▶ [What is being asked] State how many lines of the entries hold the string "const". Reply with the number alone.
Material for this exercise Start Marker
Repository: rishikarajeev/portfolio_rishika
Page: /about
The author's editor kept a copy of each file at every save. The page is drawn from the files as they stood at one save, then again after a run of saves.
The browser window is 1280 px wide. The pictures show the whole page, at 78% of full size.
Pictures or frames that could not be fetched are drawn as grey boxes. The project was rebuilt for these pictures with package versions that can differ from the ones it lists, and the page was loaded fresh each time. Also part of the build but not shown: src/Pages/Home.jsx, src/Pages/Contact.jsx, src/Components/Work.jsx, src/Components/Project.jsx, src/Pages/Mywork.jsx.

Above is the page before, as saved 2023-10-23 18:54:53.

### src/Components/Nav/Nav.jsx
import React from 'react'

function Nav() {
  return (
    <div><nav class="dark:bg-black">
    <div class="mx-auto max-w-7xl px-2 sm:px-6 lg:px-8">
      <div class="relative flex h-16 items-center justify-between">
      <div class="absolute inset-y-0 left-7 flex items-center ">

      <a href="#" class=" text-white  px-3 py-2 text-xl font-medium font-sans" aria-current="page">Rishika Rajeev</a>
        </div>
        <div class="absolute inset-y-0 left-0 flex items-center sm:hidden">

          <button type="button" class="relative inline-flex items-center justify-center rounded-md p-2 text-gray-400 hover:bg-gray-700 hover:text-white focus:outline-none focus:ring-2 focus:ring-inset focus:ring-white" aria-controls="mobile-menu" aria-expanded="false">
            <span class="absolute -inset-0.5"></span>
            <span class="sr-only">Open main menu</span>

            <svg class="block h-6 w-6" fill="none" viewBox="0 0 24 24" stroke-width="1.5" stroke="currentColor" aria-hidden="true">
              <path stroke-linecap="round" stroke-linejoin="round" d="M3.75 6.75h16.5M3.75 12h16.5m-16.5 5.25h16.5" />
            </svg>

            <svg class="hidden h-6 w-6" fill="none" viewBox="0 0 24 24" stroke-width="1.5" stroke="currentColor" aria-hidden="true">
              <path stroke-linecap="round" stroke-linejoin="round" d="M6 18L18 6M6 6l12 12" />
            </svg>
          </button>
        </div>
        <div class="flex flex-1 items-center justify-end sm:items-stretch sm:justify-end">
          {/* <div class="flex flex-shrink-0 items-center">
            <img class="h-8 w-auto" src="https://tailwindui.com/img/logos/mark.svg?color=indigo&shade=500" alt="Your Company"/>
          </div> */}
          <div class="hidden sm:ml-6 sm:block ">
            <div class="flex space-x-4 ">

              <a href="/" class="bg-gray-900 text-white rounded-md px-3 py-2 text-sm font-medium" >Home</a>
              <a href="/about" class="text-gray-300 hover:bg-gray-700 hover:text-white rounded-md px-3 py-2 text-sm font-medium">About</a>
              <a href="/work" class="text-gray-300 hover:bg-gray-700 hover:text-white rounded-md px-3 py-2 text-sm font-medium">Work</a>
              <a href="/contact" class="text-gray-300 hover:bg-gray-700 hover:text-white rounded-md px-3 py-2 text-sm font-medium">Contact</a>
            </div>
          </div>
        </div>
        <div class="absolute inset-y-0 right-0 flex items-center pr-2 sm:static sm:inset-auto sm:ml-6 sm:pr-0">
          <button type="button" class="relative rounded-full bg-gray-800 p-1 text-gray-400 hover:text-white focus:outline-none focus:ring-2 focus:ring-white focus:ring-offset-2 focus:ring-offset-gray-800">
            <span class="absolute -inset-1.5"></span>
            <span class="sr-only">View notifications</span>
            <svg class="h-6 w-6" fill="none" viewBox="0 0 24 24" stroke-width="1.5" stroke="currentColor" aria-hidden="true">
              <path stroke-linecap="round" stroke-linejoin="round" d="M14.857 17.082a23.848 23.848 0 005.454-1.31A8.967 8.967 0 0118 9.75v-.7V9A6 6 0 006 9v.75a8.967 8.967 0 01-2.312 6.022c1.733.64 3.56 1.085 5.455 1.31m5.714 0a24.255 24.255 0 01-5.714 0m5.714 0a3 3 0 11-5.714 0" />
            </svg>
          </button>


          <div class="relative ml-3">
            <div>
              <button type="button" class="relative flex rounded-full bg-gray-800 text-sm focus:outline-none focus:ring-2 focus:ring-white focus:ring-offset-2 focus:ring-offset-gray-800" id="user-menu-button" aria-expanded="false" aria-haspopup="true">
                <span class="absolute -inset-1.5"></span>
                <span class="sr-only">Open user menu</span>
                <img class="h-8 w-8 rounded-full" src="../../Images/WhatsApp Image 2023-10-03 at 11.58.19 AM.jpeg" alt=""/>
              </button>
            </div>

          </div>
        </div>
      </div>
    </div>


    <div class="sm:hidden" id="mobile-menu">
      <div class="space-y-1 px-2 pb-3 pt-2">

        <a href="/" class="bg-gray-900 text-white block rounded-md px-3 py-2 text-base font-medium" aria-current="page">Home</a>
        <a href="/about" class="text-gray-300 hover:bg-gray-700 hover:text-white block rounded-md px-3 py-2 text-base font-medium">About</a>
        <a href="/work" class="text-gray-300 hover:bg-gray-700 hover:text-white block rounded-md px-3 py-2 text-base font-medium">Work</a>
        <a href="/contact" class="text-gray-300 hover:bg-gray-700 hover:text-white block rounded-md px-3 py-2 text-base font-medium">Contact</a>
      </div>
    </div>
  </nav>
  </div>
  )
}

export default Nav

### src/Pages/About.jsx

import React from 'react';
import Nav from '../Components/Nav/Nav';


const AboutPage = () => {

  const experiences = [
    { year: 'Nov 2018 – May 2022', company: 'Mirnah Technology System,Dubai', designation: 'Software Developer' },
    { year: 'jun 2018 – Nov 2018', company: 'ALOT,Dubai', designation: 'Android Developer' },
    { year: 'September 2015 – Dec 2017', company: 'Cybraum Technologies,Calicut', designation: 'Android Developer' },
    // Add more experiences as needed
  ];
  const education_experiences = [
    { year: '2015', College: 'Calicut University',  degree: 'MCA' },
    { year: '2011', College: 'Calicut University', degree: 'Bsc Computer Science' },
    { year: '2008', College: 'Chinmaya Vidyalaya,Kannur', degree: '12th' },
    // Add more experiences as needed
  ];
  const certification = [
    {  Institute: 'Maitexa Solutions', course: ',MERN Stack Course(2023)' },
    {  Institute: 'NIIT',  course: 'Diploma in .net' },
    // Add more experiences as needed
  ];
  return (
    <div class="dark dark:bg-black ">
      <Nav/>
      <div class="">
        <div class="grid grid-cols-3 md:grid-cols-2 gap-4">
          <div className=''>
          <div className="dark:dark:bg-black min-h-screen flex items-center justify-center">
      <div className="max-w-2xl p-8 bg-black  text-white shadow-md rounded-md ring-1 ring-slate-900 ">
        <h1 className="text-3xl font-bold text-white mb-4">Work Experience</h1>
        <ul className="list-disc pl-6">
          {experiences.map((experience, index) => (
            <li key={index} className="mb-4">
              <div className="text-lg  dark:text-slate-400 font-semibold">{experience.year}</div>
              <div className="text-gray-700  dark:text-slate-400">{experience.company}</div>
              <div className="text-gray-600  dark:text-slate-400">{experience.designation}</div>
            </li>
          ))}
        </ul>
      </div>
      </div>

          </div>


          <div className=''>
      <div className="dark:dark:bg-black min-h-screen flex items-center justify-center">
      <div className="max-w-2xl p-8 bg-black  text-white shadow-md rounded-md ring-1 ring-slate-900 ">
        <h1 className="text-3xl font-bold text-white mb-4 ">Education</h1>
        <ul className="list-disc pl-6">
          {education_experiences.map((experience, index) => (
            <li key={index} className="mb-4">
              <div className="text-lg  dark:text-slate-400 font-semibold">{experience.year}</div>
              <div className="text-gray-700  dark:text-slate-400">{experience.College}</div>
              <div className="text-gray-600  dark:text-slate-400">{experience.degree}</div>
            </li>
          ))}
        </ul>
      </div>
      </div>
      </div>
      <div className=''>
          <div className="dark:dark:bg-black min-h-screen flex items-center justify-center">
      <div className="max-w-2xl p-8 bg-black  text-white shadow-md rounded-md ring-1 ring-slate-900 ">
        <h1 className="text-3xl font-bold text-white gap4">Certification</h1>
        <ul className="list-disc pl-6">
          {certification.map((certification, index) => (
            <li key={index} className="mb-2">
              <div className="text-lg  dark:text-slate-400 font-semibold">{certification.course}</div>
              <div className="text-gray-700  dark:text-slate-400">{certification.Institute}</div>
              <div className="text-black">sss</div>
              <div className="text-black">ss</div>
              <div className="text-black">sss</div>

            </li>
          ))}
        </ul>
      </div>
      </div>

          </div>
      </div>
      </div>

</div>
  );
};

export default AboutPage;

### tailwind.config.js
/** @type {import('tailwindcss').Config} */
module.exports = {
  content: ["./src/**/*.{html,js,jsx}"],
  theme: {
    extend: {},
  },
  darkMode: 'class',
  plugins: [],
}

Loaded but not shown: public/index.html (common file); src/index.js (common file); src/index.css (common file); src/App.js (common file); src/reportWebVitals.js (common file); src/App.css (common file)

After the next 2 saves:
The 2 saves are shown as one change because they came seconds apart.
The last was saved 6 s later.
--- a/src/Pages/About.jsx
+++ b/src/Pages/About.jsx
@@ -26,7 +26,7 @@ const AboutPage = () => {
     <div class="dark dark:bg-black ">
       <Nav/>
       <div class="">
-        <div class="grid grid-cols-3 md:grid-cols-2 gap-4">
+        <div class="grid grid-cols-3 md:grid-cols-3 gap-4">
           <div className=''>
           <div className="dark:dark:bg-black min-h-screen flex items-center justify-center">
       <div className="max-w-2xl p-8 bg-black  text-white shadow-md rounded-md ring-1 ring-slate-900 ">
Material for this exercise End Marker
▶ [Task response] 5